▶ **Your assignment**
Every entry is to be returned as it stands, apart from the pictures.

▶ **Data extracts**
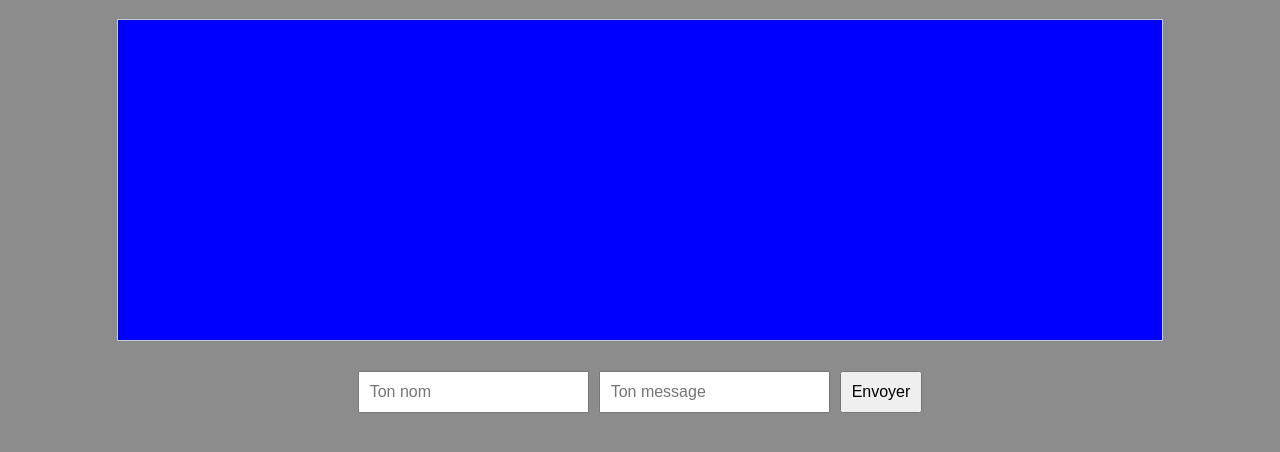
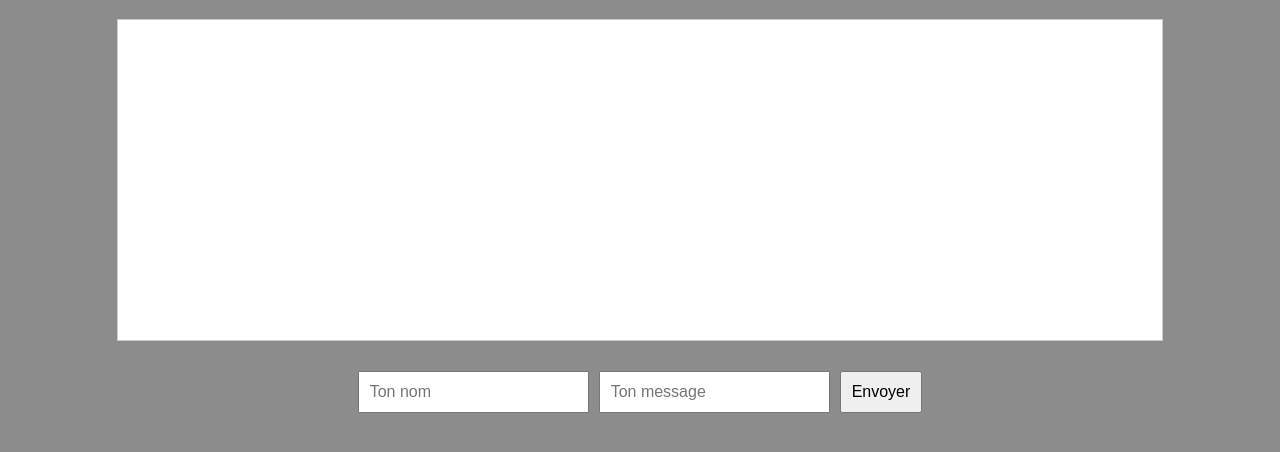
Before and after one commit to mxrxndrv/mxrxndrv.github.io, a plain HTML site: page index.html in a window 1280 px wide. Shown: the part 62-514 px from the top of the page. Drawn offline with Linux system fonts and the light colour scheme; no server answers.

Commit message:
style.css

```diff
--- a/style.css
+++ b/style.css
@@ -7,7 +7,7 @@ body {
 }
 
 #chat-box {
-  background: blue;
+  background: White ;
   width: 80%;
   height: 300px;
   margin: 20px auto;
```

▶ **Solution to this exercise**
Before and after one commit to mxrxndrv/mxrxndrv.github.io, a plain HTML site: page index.html in a window 1280 px wide. Shown: the part 62-514 px from the top of the page. Drawn offline with Linux system fonts and the light colour scheme; no server answers.

Commit message:
style.css

```diff
--- a/style.css
+++ b/style.css
@@ -7,7 +7,7 @@ body {
 }
 
 #chat-box {
-  background: blue;
+  background: White ;
   width: 80%;
   height: 300px;
   margin: 20px auto;
```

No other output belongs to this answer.